Edelman believes otherwise. His legal filings include allegations that sovereign immunity doesn’t apply due to the 2017 conviction of Scott Tucker and Timothy Muir in New York. Federal prosecutors successfully argued Tucker and Muir violated state laws by claiming Tucker’s payday lending operation was owned by several tribal governments. 

“Attempting to circumvent state interest rate caps by fraudulently hiding behind tribal sovereign immunity has been found to constitute criminal conduct,” Edelman writes in the documents. “Telltale indicia of a ‘rent-a-tribe’ scheme are the fact that telephone numbers and websites used by the lending scheme are identified with locations not connected with the tribe.”

Native Americans say those allegations are nonsense. “Suits against tribal lenders are generally premised on the idea tribes cannot treat non-Indians fairly,” said Adam Crepelle, a member of the United Houma Nation and an assistant professor at George Mason University’s Antonin Scalia Law School. 

“However, tribes have developed robust lending commissions, and some are staffed with non-Indians who have impressive credentials. For example, the Tunica-Biloxi Tribe of Louisiana’s lending commission includes a former U.S. attorney and former state attorney general.”

Case law appears to be against Edelman. Tucker and Muir were convicted of violating federal law, not state law. Tribal sovereignty possibly still applies because the suits almost exclusively focus on either the Illinois Consumer Fraud Act, Illinois Predatory Loan Prevention Act, Illinois Interest Act, or Indiana Uniform Consumer Credit Code. 

The U.S. Supreme Court ruled in the 1980 Washington v. Confederated Tribes case that tribes must follow federal law but are exempt from state law. Justices reinforced the decision in 2020’s McGirt v. Oklahoma.

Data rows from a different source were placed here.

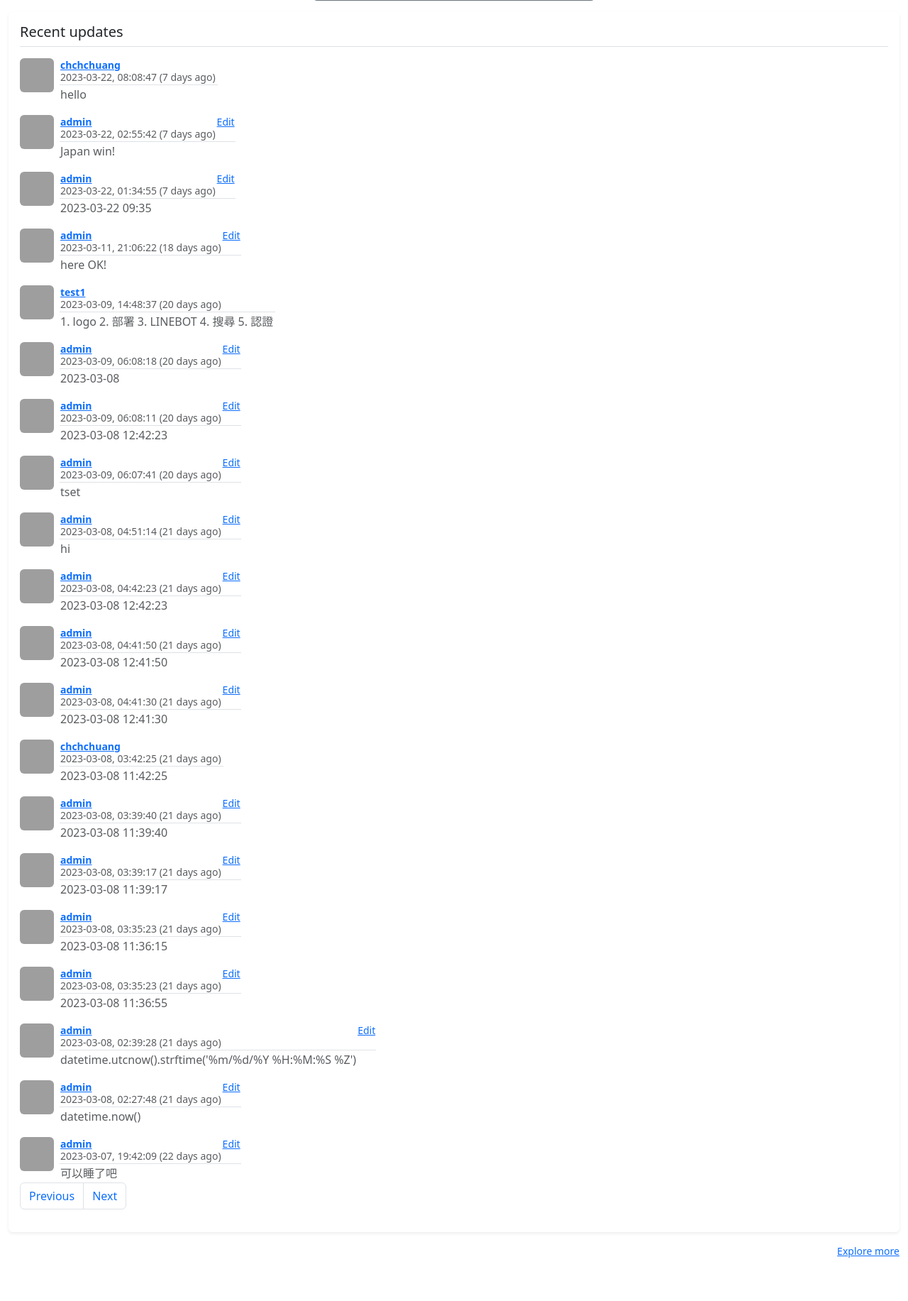
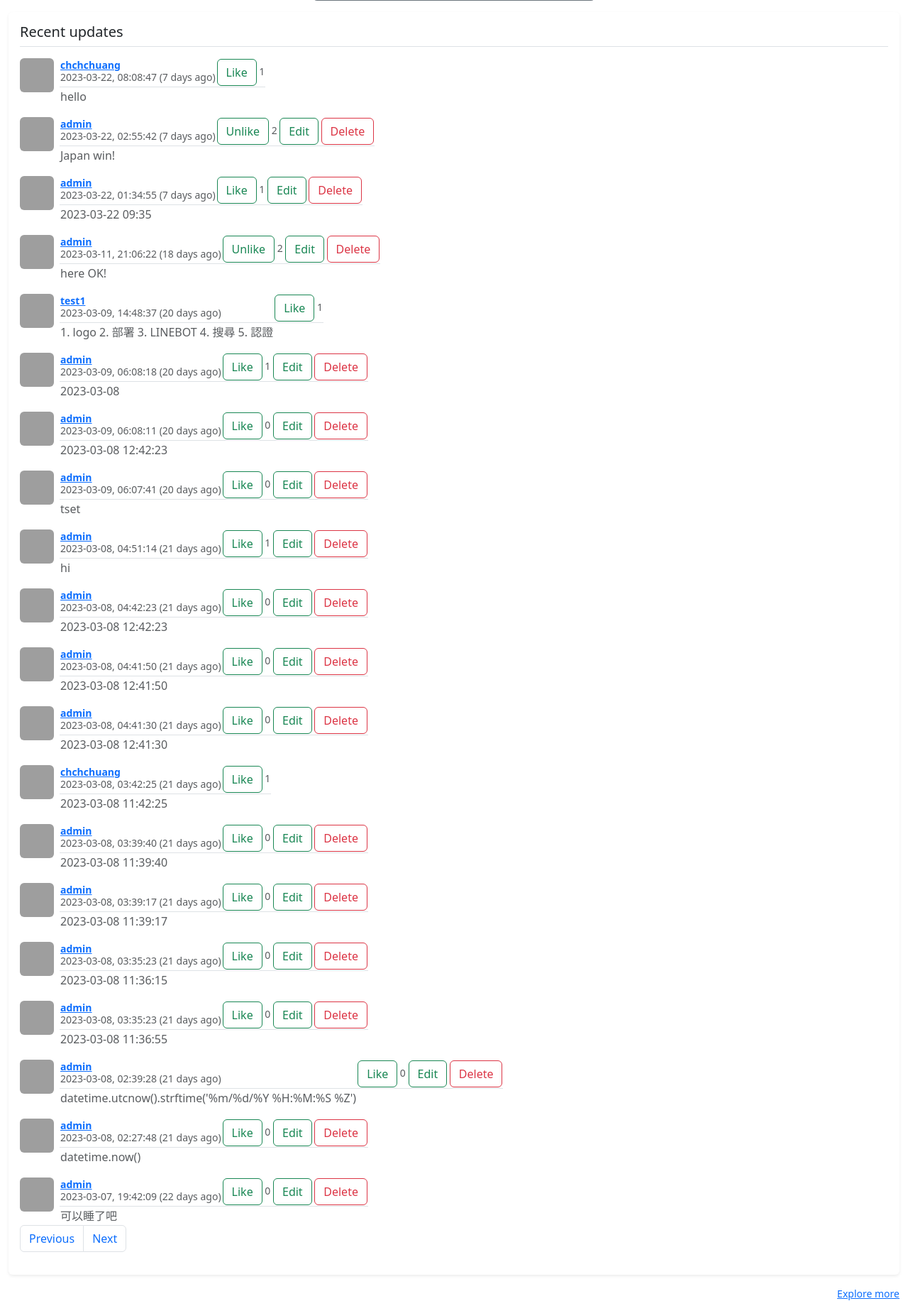
Before and after one commit to chchchuang/Python-Flask-Demo_Twittor, a Flask app: page / in a window 1280 px wide. Shown: the part 405-2238 px from the top of the page at 71% size. Before the commit the page ends 2177 px from the top, so only its background shows below. Run offline with Flask 3, Linux system fonts and the light colour scheme; a user stored in the database is signed in; data comes from the database, SQL or seed files in the repository; both versions use the stored data as it was after the commit; some libraries are stand-ins or nearby versions; grey boxes are pictures that could not be loaded.

Commit message:
enable deleting tweet & like/unlike tweet

```diff
--- a/twittor/__init__.py
+++ b/twittor/__init__.py
@@ -46,6 +46,6 @@ def create_app():
     app.add_url_rule("/password_reset/<token>", "password_reset", password_reset, methods = ["GET","POST"])
     app.add_url_rule("/explore", "explore", explore)
     app.add_url_rule("/activate/<token>", "user_activate", user_activate)
-    app.add_url_rule("/edit_tweet/<create_time>", "edit_tweet", edit_tweet, methods = ["GET", "POST"])
+    app.add_url_rule("/edit_tweet/<id>", "edit_tweet", edit_tweet, methods = ["GET", "POST"])
     app.register_error_handler(404, page_not_found) #abort 404錯誤代碼後執行 page_not_found func
     return app
--- a/twittor/models/tweet.py
+++ b/twittor/models/tweet.py
@@ -7,7 +7,7 @@ class Tweet(db.Model):
     id = db.Column(db.Integer, primary_key = True)
     body = db.Column(db.String(140))
     create_time = db.Column(db.DateTime, default = datetime.utcnow)
-    user_id = db.Column(db.Integer, db.ForeignKey("user.id")) #user_id domain限制於 user表內的 id
+    user_id = db.Column(db.Integer, db.ForeignKey("user.id")) #一對多的多(一用戶對多 tweets), user_id domain限制於 user表內的 id
 
     def __repr__(self) -> str:
         return "id={}, body={}, create_time={}, user_id={}".format(
--- a/twittor/models/user.py
+++ b/twittor/models/user.py
@@ -15,6 +15,10 @@ followers = db.Table("followers", # Table name, relationship
     db.Column("follower_id", db.Integer, db.ForeignKey("user.id")),
     db.Column("followed_id", db.Integer, db.ForeignKey("user.id"))
     )
+likey = db.Table("likey",
+    db.Column("liked_id", db.Integer, db.ForeignKey("tweet.id")),
+    db.Column("beliked_id", db.Integer, db.ForeignKey("user.id"))
+    )
 #記錄帳號資訊
 class User(UserMixin, db.Model): #大寫User是class, 默認小寫user是實例(db的表) # User繼承 db: 類似執行 MySQL上的 create table user
     id = db.Column(db.Integer, primary_key = True)
@@ -25,7 +29,7 @@ class User(UserMixin, db.Model): #大寫User是class, 默認小寫user是實例(
     create_time = db.Column(db.DateTime, default = datetime.utcnow)
     is_activated = db.Column(db.Boolean, default = False)
 
-    tweets = db.relationship("Tweet", backref = "author", lazy = "dynamic") #一對多(一用戶對多 tweets), 使用 Tweet class, 非 tweet表
+    tweets = db.relationship("Tweet", backref = "author", lazy = "dynamic") #一對多的一(一用戶對多 tweets)配合Tweet.user_id,使用 Tweet class,非tweet表
     # backref: 可以視為暗號, 使用 Tweet.author就可以視為 User, 讀取 User表格的內容
 
     followed = db.relationship(
@@ -34,6 +38,12 @@ class User(UserMixin, db.Model): #大寫User是class, 默認小寫user是實例(
         secondaryjoin = (followers.c.followed_id == id), #被 follow者的 ID==自己 ID -> 自己被誰 follow
         backref = db.backref("followers", lazy = "dynamic"), lazy = "dynamic") # u1.followers.append(u3); u1.followers.all()
     # 多對多, 是一個 list可以藉由 append增加 follow對象 -> u1.followed.append/remove(u3); for u in u1.followed: print(u)
+    liked = db.relationship(
+        "Tweet", secondary = likey, #!!
+        primaryjoin = (likey.c.beliked_id == id), # tweet被like的ID == user ID -> tweet被誰like
+        secondaryjoin = (likey.c.liked_id == Tweet.id), # user like ID == tweet ID -> user like tweet
+        backref = db.backref("beliked", lazy = "dynamic"), lazy = "dynamic"
+    )
 
     def __repr__(self) -> str: #顯示實例值
         return "id={}, username={}, email={}, password_hash={}".format(
@@ -50,16 +60,16 @@ class User(UserMixin, db.Model): #大寫User是class, 默認小寫user是實例(
         return "https://www.gravatar.com/avatar/{}?d=identicon&s={}".format(md5_digest, size)
         # d = identicon 生成隨機相對唯一頭像
 
+    def is_following(self, user): # check是否已 follow user
+        return self.followed.filter(followers.c.followed_id == user.id).count() > 0
+        #在followed名單內,followed_id與user.id一致表示已追蹤
+        #The “c” is an attribute of SQLAlchemy tables that are not defined as models. For these tables, the table columns are all exposed as sub-attributes of this “c” attribute.
     def follow(self, user):
         if not self.is_following(user):
             self.followed.append(user)
     def unfollow(self, user):
         if self.is_following(user):
             self.followed.remove(user)
-    def is_following(self, user): # check是否已 follow user
-        return self.followed.filter(followers.c.followed_id == user.id).count() > 0
-        #在followed名單內,followed_id與user.id一致表示已追蹤
-        #The “c” is an attribute of SQLAlchemy tables that are not defined as models. For these tables, the table columns are all exposed as sub-attributes of this “c” attribute.
 
     def own_and_followed_tweets(self):
         followed = Tweet.query.join(
@@ -69,6 +79,15 @@ class User(UserMixin, db.Model): #大寫User是class, 默認小寫user是實例(
         own = Tweet.query.filter_by(user_id = self.id)
         return followed.union(own).order_by(Tweet.create_time.desc())
         #union:聯集
+
+    def is_liking(self, tweet):
+        return self.liked.filter(likey.c.liked_id == tweet.id).count() > 0
+    def like(self, tweet):
+        if not self.is_liking(tweet):
+            self.liked.append(tweet)
+    def unlike(self, tweet):
+        if self.is_liking(tweet):
+            self.liked.remove(tweet)
 
     def get_jwt(self, expire=7200):
         return jwt.encode(
--- a/twittor/route.py
+++ b/twittor/route.py
@@ -128,17 +128,31 @@ def edit_profile():
     return render_template("edit_profile.html", title = "Edit Profile", form = form)
 
 @login_required
-def edit_tweet(create_time):
-    t = Tweet.query.filter_by(create_time = create_time, author = current_user).first()
+def edit_tweet(id):
+    t = Tweet.query.filter_by(id = id).first()
     if not t:
         abort(404)
     form = EditTweetForm()
+    # edit tweet
     if request.method == "GET":
         form.tweet.data = t.body
     if form.validate_on_submit():
         t.body = form.tweet.data
         db.session.commit()
         return redirect(url_for("profile", username = current_user.username))
+    # delete/(un)like tweet
+    if request.method == "POST": # GET, POST必須大寫
+        # print(request.form.to_dict()) #key: submit.name, value: submit.value
+        if request.form["request_button"] == "Delete":
+            db.session.delete(t)
+            db.session.commit()
+        elif request.form["request_button"] == "Like":
+            current_user.like(t)
+            db.session.commit()
+        elif request.form["request_button"] == "Unlike":
+            current_user.unlike(t)
+            db.session.commit()
+        return redirect(url_for("index"))
     return render_template("edit_tweet.html", title = "Edit Tweet", form = form)
 
 def reset_password_request():
--- a/twittor/templates/_tweets.html
+++ b/twittor/templates/_tweets.html
@@ -16,9 +16,18 @@
           <!-- {{ (tweet.create_time).strftime("%Y-%m-%d %H:%M:%S") }} -->
         </td>
         <td>
-          {% if tweet.author == current_user %}
-          <p><a href="{{ url_for('edit_tweet', create_time = tweet.create_time) }}">Edit</a></p>
-          {% endif %}
+          <form action="{{ url_for('edit_tweet', id = tweet.id) }}" method="post">
+            {% if current_user.is_liking(tweet) %}
+            <input class="btn btn-outline-success" type="submit" name="request_button" value="Unlike">
+            {% else %}
+            <input class="btn btn-outline-success" type="submit" name="request_button" value="Like">
+            {% endif %}
+            {{ tweet.beliked.count() }}
+            {% if tweet.author == current_user %}
+            <a class="btn btn-outline-success" href="{{ url_for('edit_tweet', id = tweet.id) }}">Edit</a>
+            <input class="btn btn-outline-danger" type="submit" name="request_button" value="Delete">
+            {% endif %}
+          </form>
         </td>
       </tr>
       <tr>
```
Also changed, not shown: twittor/twittor.db.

Native American tribes may win in federal court but face a battle in Congress. Democrats attempted to revive a federal 36 percent consumer loan rate cap last year. The legislation died in the House and Senate, although several hearings were held in the Senate Banking, Housing and Urban Affairs committees. Then-ranking member Sen. Pat Toomey (R-Penna.) warned, “History is littered with examples of government planners’ failed attempts to set prices. They fail because they generate huge unintended consequences, which inevitably harm the very people they are supposed to protect.”